In his book, The Birdman of Brisbane. Louis Pigott concluded after examining many copies of Diggles’ Ornithology that there is no standard copy of the first edition. The present copy has richly coloured plates in the original (not re-drawn) form, suggesting this edition was bound from the original first twenty parts. The text for these parts was printed by Theophilus Parsons Pugh.

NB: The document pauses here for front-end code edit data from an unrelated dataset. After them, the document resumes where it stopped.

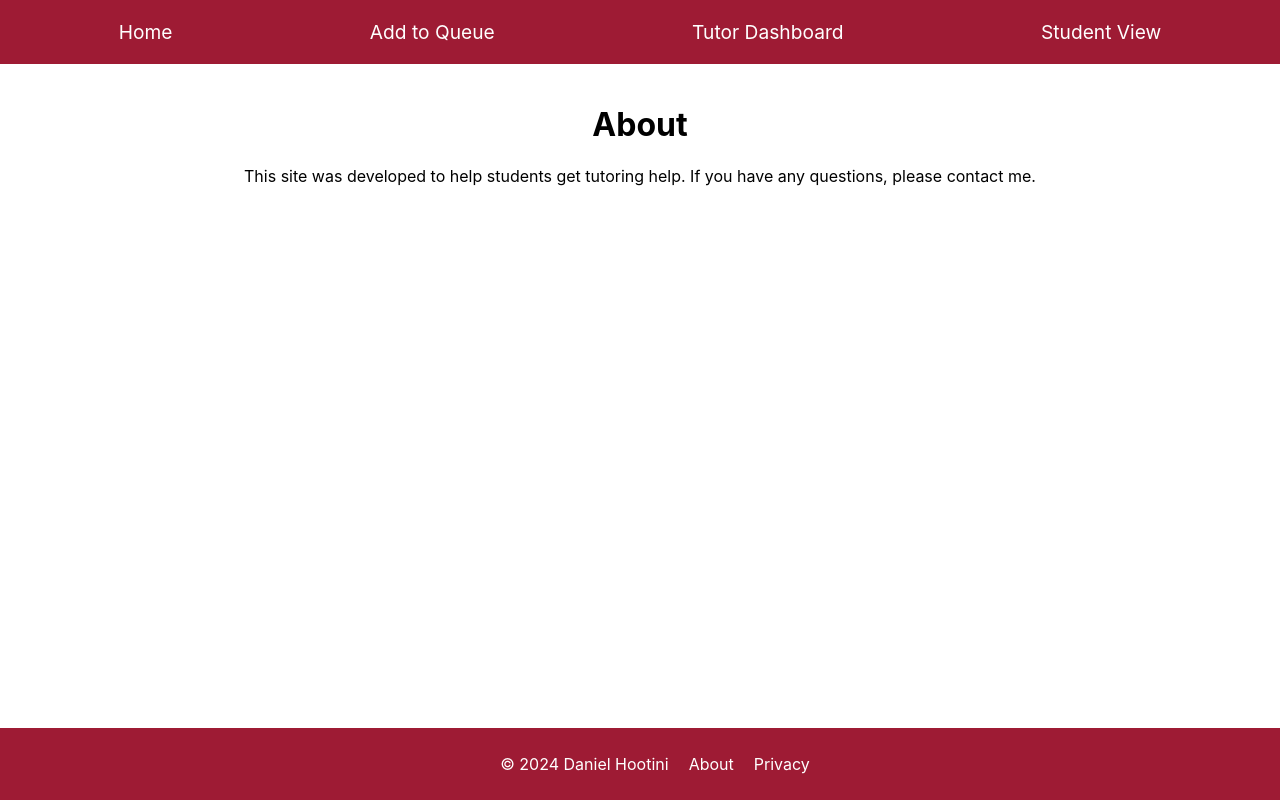
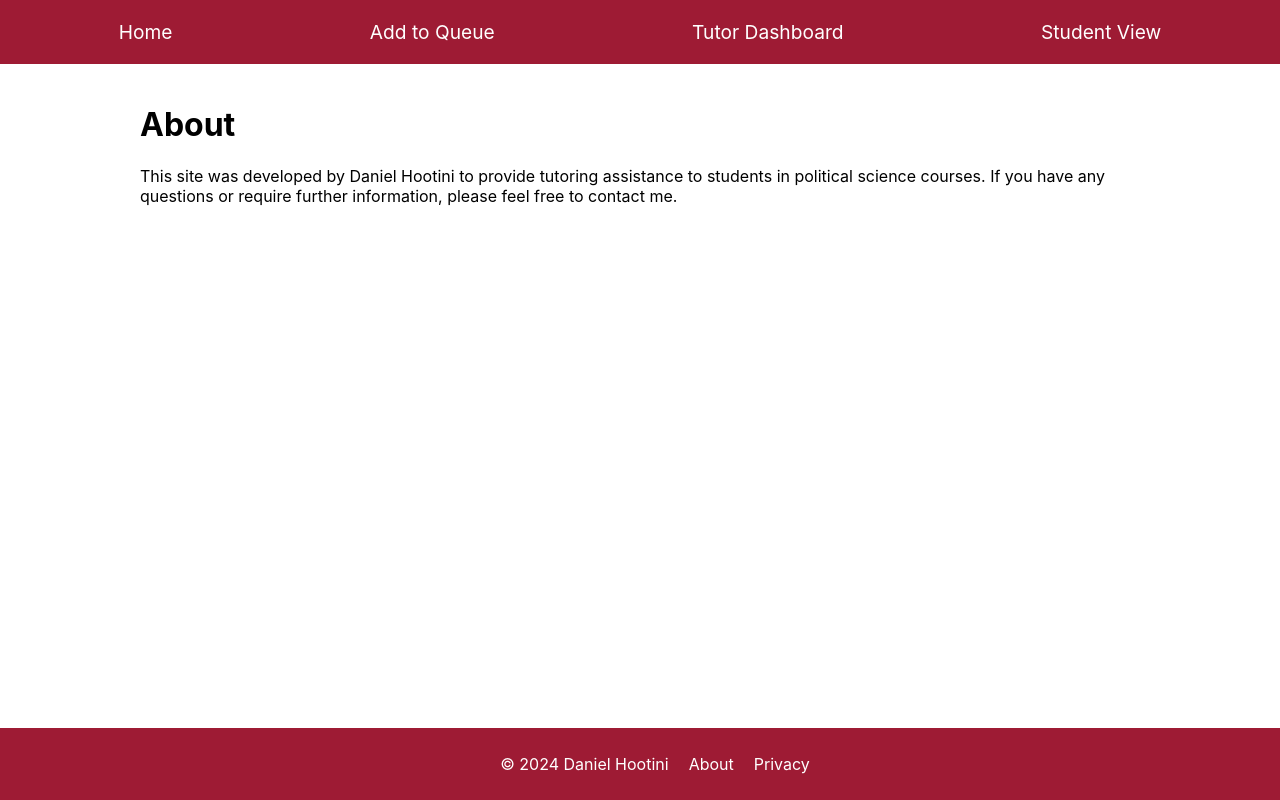
Before and after one commit to DanielH987/tutoring-queue, a React (Create React App) app: page /about in a window 1280 px wide. Built offline with nearby package versions, Linux system fonts and the light colour scheme.

Commit message:
style: Update About component with more detailed information

```diff
--- a/src/components/About.js
+++ b/src/components/About.js
@@ -4,14 +4,16 @@ function About() {
   return (
     <div style={contentStyle}>
       <h1>About</h1>
-      <p>This site was developed to help students get tutoring help. If you have any questions, please contact me.</p>
+      <p>This site was developed by Daniel Hootini to provide tutoring assistance to students in political science courses. If you have any questions or require further information, please feel free to contact me.</p>
     </div>
   );
 }
 
 const contentStyle = {
   padding: '20px',
-  textAlign: 'center',
+  textAlign: 'left',
+  margin: '0 auto',
+  maxWidth: '1000px',
 };
 
 export default About;
```
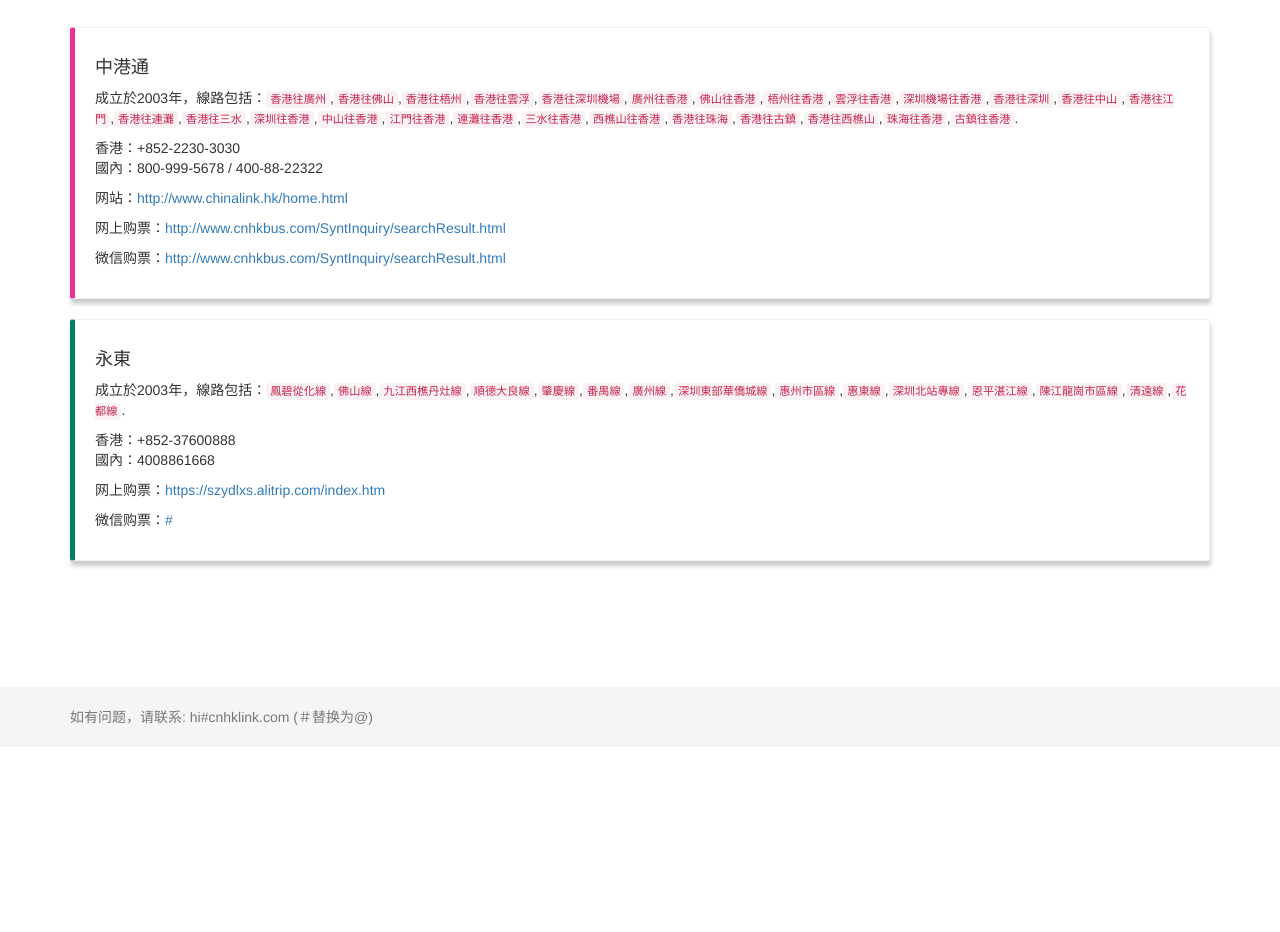
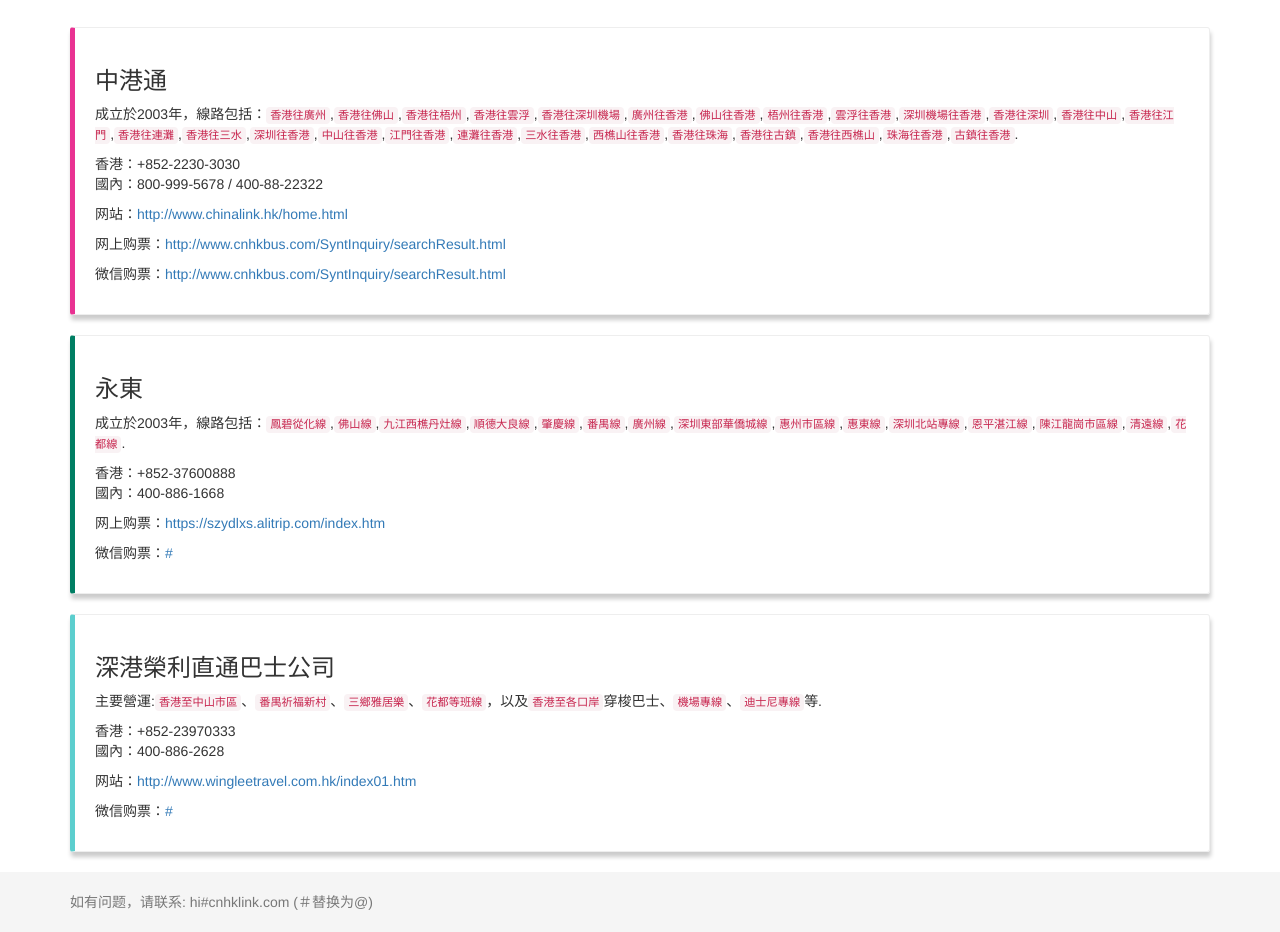
Before and after one commit to adamliuxy/cnhklink, a plain HTML site: page index.html in a window 1280 px wide. Shown: the part 53-985 px from the top of the page. Before the commit the page ends 800 px from the top, so only its background shows below. Drawn offline with nearby package versions, Linux system fonts and the light colour scheme.

Commit message:
add winglee

```diff
--- a/index.html
+++ b/index.html
@@ -68,8 +68,8 @@
         border-left-color: #007E63;
       }
 
-      .bs-callout-eebus {
-        border-left-color: ;
+      .bs-callout-winglee {
+        border-left-color: #5CCECE;
       }
     </style>
     <!-- Just for debugging purposes. Don't actually copy these 2 lines! -->
@@ -111,7 +111,7 @@
                 <li><a href="#">One more separated link</a></li>
               </ul>
             </li>
-            <li><a href="#Huanggang_express">皇岗口岸专线</a></li>
+            <li><a href="#huanggang_express">皇岗口岸专线</a></li>
             <li><a href="#shenzhenairport_express">深圳机场专线</a></li>
             <li><a href="#shenzhen_north_railway_station">深圳北高铁站专线</a></li>
 
@@ -122,7 +122,7 @@
     <!-- Begin page content -->
     <div class="container">
     <div class="bs-callout bs-callout-chinalink" id="callout-buttons-color-accessibility">
-      <h4>中港通</h4> <p>成立於2003年，線路包括：<code>香港往廣州</code>,<code>香港往佛山</code>,<code>香港往梧州</code>,<code>香港往雲浮</code>,<code>香港往深圳機場</code>,<code>廣州往香港</code>,<code>佛山往香港</code>,<code>梧州往香港</code>,<code>雲浮往香港</code>,<code>深圳機場往香港</code>,<code>香港往深圳</code>,<code>香港往中山</code>,<code>香港往江門</code>,<code>香港往連灘</code>,<code>香港往三水</code>,<code>深圳往香港</code>,<code>中山往香港</code>,<code>江門往香港</code>,<code>連灘往香港</code>,<code>三水往香港</code>,<code>西樵山往香港</code>,<code>香港往珠海</code>,<code>香港往古鎮</code>,<code>香港往西樵山</code>,<code>珠海往香港</code>,<code>古鎮往香港</code>.</p>
+      <h3>中港通</h3> <p>成立於2003年，線路包括：<code>香港往廣州</code>,<code>香港往佛山</code>,<code>香港往梧州</code>,<code>香港往雲浮</code>,<code>香港往深圳機場</code>,<code>廣州往香港</code>,<code>佛山往香港</code>,<code>梧州往香港</code>,<code>雲浮往香港</code>,<code>深圳機場往香港</code>,<code>香港往深圳</code>,<code>香港往中山</code>,<code>香港往江門</code>,<code>香港往連灘</code>,<code>香港往三水</code>,<code>深圳往香港</code>,<code>中山往香港</code>,<code>江門往香港</code>,<code>連灘往香港</code>,<code>三水往香港</code>,<code>西樵山往香港</code>,<code>香港往珠海</code>,<code>香港往古鎮</code>,<code>香港往西樵山</code>,<code>珠海往香港</code>,<code>古鎮往香港</code>.</p>
         <p>香港：+852-2230-3030<br/>國內：800-999-5678 / 400-88-22322</p>
         <p>网站：<a href="http://www.chinalink.hk/home.html" target="_blank">http://www.chinalink.hk/home.html</a></p>
         <p>网上购票：<a href="http://www.cnhkbus.com/SyntInquiry/searchResult.html" target="_blank">http://www.cnhkbus.com/SyntInquiry/searchResult.html</a></p>
@@ -130,11 +130,20 @@
     </div>
 
     <div class="bs-callout bs-callout-eebus" id="callout-buttons-color-accessibility">
-    <h4>永東</h4> <p>成立於2003年，線路包括：<code>鳳碧從化線</code>,<code>佛山線</code>,<code>九江西樵丹灶線</code>,<code>順德大良線</code>,<code>肇慶線</code>,<code>番禺線</code>,<code>廣州線</code>,<code>深圳東部華僑城線</code>,<code>惠州市區線</code>,<code>惠東線</code>,<code>深圳北站專線</code>,<code>恩平湛江線</code>,<code>陳江龍崗市區線</code>,<code>清遠線</code>,<code>花都線</code>.</p>
-    <p>香港：+852-37600888<br/>國內：4008861668</p>
+    <h3>永東</h3> <p>成立於2003年，線路包括：<code>鳳碧從化線</code>,<code>佛山線</code>,<code>九江西樵丹灶線</code>,<code>順德大良線</code>,<code>肇慶線</code>,<code>番禺線</code>,<code>廣州線</code>,<code>深圳東部華僑城線</code>,<code>惠州市區線</code>,<code>惠東線</code>,<code>深圳北站專線</code>,<code>恩平湛江線</code>,<code>陳江龍崗市區線</code>,<code>清遠線</code>,<code>花都線</code>.</p>
+    <p>香港：+852-37600888<br/>國內：400-886-1668</p>
     <p>网上购票：<a href="https://szydlxs.alitrip.com/index.htm" target="_blank">https://szydlxs.alitrip.com/index.htm</a></p>
     <p>微信购票：<a href="#" target="_blank">#</a></p>
     </div>
+
+    <div class="bs-callout bs-callout-winglee" id="callout-buttons-color-accessibility">
+    <h3>深港榮利直通巴士公司</h3>
+    <p>主要營運:<code>香港至中山市區</code>、<code>番禺祈福新村</code>、<code>三鄉雅居樂</code>、<code>花都等班線</code>，以及<code>香港至各口岸</code>穿梭巴士、<code>機場專線</code>、<code>迪士尼專線</code>等.</p>
+    <p>香港：+852-23970333　<br/>國內：400-886-2628</p>
+    <p>网站：<a href="http://www.wingleetravel.com.hk/index01.htm" target="_blank">http://www.wingleetravel.com.hk/index01.htm</a></p>
+    <p>微信购票：<a href="#" target="_blank">#</a></p>
+    </div>
+
     <!--   <div class="page-header">
         <h1>Sticky footer with fixed navbar</h1>
       </div>
```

Diggles’ motivation in producing his Ornithology was to produce a simpler and far less expensive book on birds than John Gould’s series, one intended for a wider Australian readership (Pigott, p.104). However, he ran into financial difficulty and the project was never completed. By the time the twenty-first part was issued, two years after the twentieth, subscribers had already started to bind the first twenty parts. In his dream of finishing the project, Diggles had initially refused to issue an index and as a result bound copies are to be found with the plates in a variety of orders. They often lack a title page, preface and other preliminaries as well. As Pigott writes: “The early cancellation of many subscriptions and uncertainty about whether further parts would be issued after 1870 have contributed to the variability and incomplete state of copies found today. Most surviving copies lack at least the final twenty-first part, which was issued after a lapse of nearly two years” (ibid. p.71). Diggles said his edition number was 150 but it seems only 60 subscribers lasted the distance to Part 21 (ibid. p.98).

Rare; only three complete sets recorded at auction in the past 70 years.

Ferguson 9146, 9147, 9148; Nissen IVB, 247; Pigott, L. J. (2010), pp. 149 – 165